What this task involves ::
Restate each of the lines below word for word and drop every picture.

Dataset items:
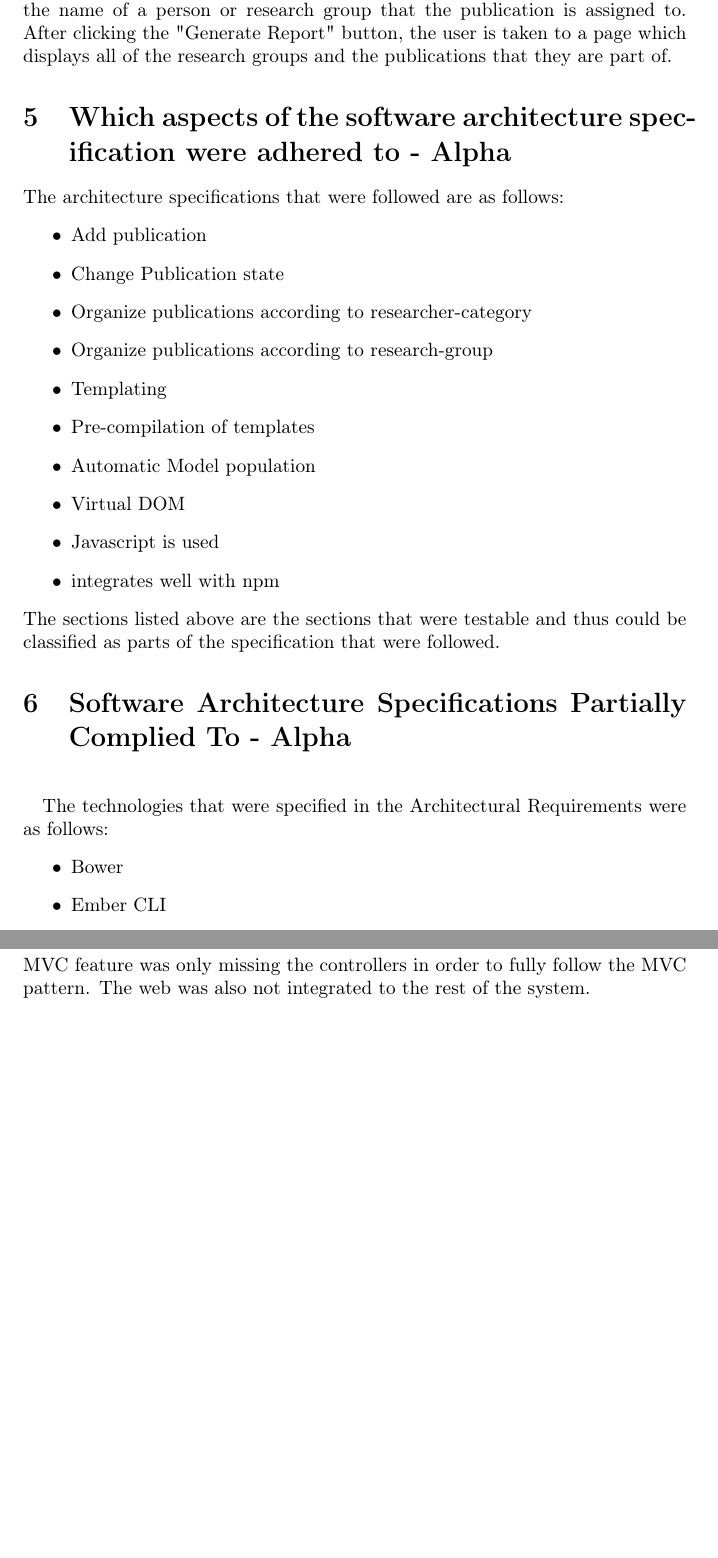
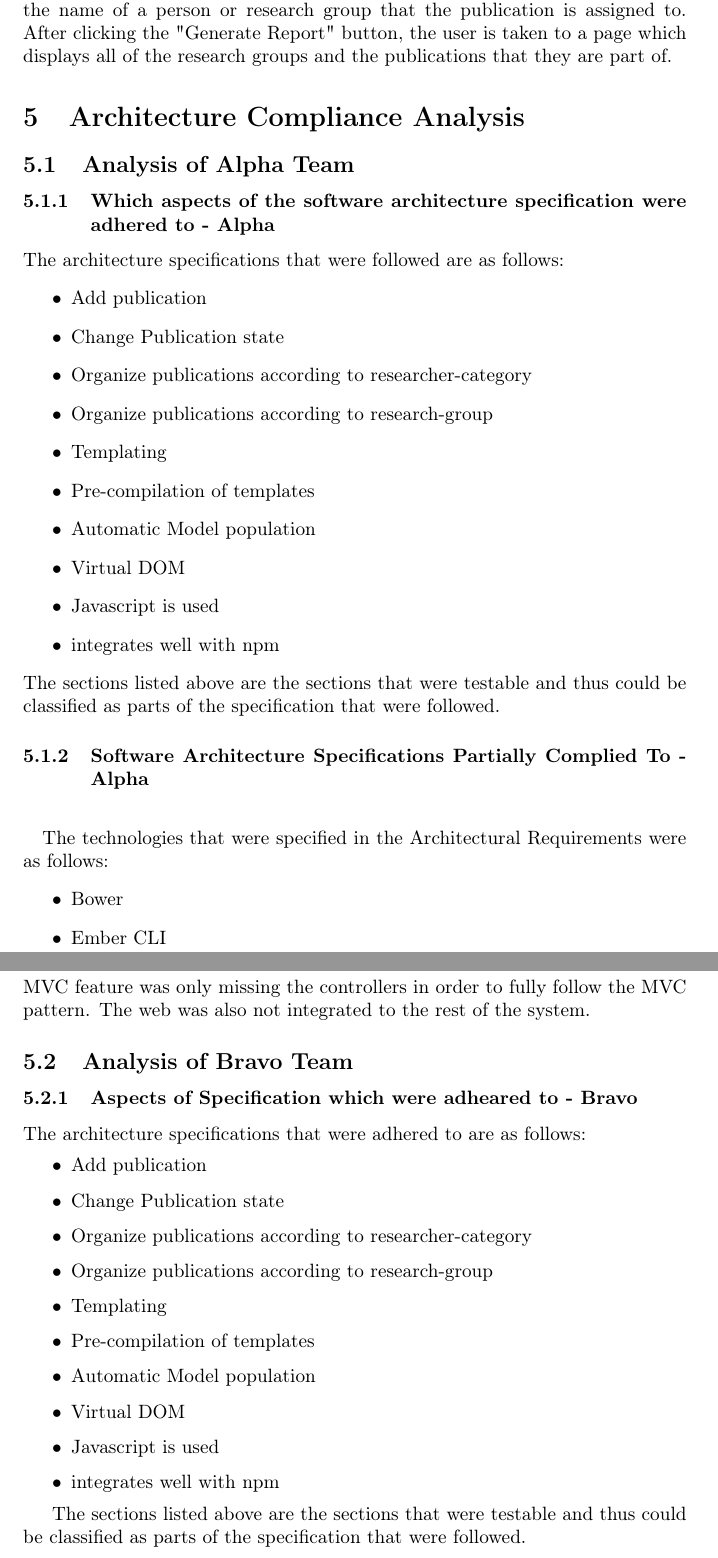
Before and after one commit to Mosesjoseph/COS301-Web-Testing, a LaTeX document (main.tex): two parts of pages 5 and 6 of 6, joined at a grey line, cut so that both start at the same text, the shorter picture padded with empty space. Compiled offline with pdfLaTeX.

Commit message:
Adjusted Document Structure.

```diff
--- a/main.tex
+++ b/main.tex
@@ -95,7 +95,10 @@
 			\subsection{Reports}
 				\paragraph \newline
 					This section allows the user to type in the details of the publication that a report must be generated for. The user must enter the publication type and the name of a person or research group that the publication is assigned to. After clicking the "Generate Report" button, the user is taken to a page which displays all of the research groups and the publications that they are part of.
-\section{Which aspects of the software architecture specification were adhered to - Alpha}
+
+\section{Architecture Compliance Analysis}
+\subsection{Analysis of Alpha Team}
+\subsubsection{Which aspects of the software architecture specification were adhered to - Alpha}
 The architecture specifications that were followed are as follows:
 \begin{itemize}
 	\item Add publication
@@ -111,7 +114,7 @@ The architecture specifications that were followed are as follows:
 \end{itemize}
 The sections listed above are the sections that were testable and thus could be classified as parts of the specification that were followed.
 
-			\section{Software Architecture Specifications Partially Complied To - Alpha}
+			\subsubsection{Software Architecture Specifications Partially Complied To - Alpha}
 				\paragraph \newline
 				The technologies that were specified in the Architectural Requirements were as follows:
 				\begin{itemize}
@@ -134,8 +137,24 @@ The sections listed above are the sections that were testable and thus could be
 \end{itemize}
 The features that are listed above were not identifiable on the work done. The MVC feature was only missing the controllers in order to fully follow the MVC pattern. The web was also not integrated to the rest of the system.
 
+\subsection{Analysis of Bravo Team}
 
+\subsubsection{Aspects of Specification which were adheared to - Bravo}
+	The architecture specifications that were adhered to are as follows:
+	\begin{itemize}
+		\item Add publication
+		\item Change Publication state
+		\item Organize publications according to researcher-category
+		\item Organize publications according to research-group
+		\item Templating
+		\item Pre-compilation of templates
+		\item Automatic Model population
+		\item Virtual DOM
+		\item Javascript is used
+		\item integrates well with npm
+	\end{itemize}
 
+The sections listed above are the sections that were testable and thus could be classified as parts of the specification that were followed.
 
 
 \end{document}
```
Also changed, not shown: main.tex (2 more changed lines).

Task solution ::
Before and after one commit to Mosesjoseph/COS301-Web-Testing, a LaTeX document (main.tex): two parts of pages 5 and 6 of 6, joined at a grey line, cut so that both start at the same text, the shorter picture padded with empty space. Compiled offline with pdfLaTeX.

Commit message:
Adjusted Document Structure.

```diff
--- a/main.tex
+++ b/main.tex
@@ -95,7 +95,10 @@
 			\subsection{Reports}
 				\paragraph \newline
 					This section allows the user to type in the details of the publication that a report must be generated for. The user must enter the publication type and the name of a person or research group that the publication is assigned to. After clicking the "Generate Report" button, the user is taken to a page which displays all of the research groups and the publications that they are part of.
-\section{Which aspects of the software architecture specification were adhered to - Alpha}
+
+\section{Architecture Compliance Analysis}
+\subsection{Analysis of Alpha Team}
+\subsubsection{Which aspects of the software architecture specification were adhered to - Alpha}
 The architecture specifications that were followed are as follows:
 \begin{itemize}
 	\item Add publication
@@ -111,7 +114,7 @@ The architecture specifications that were followed are as follows:
 \end{itemize}
 The sections listed above are the sections that were testable and thus could be classified as parts of the specification that were followed.
 
-			\section{Software Architecture Specifications Partially Complied To - Alpha}
+			\subsubsection{Software Architecture Specifications Partially Complied To - Alpha}
 				\paragraph \newline
 				The technologies that were specified in the Architectural Requirements were as follows:
 				\begin{itemize}
@@ -134,8 +137,24 @@ The sections listed above are the sections that were testable and thus could be
 \end{itemize}
 The features that are listed above were not identifiable on the work done. The MVC feature was only missing the controllers in order to fully follow the MVC pattern. The web was also not integrated to the rest of the system.
 
+\subsection{Analysis of Bravo Team}
 
+\subsubsection{Aspects of Specification which were adheared to - Bravo}
+	The architecture specifications that were adhered to are as follows:
+	\begin{itemize}
+		\item Add publication
+		\item Change Publication state
+		\item Organize publications according to researcher-category
+		\item Organize publications according to research-group
+		\item Templating
+		\item Pre-compilation of templates
+		\item Automatic Model population
+		\item Virtual DOM
+		\item Javascript is used
+		\item integrates well with npm
+	\end{itemize}
 
+The sections listed above are the sections that were testable and thus could be classified as parts of the specification that were followed.
 
 
 \end{document}
```
Also changed, not shown: main.tex (2 more changed lines).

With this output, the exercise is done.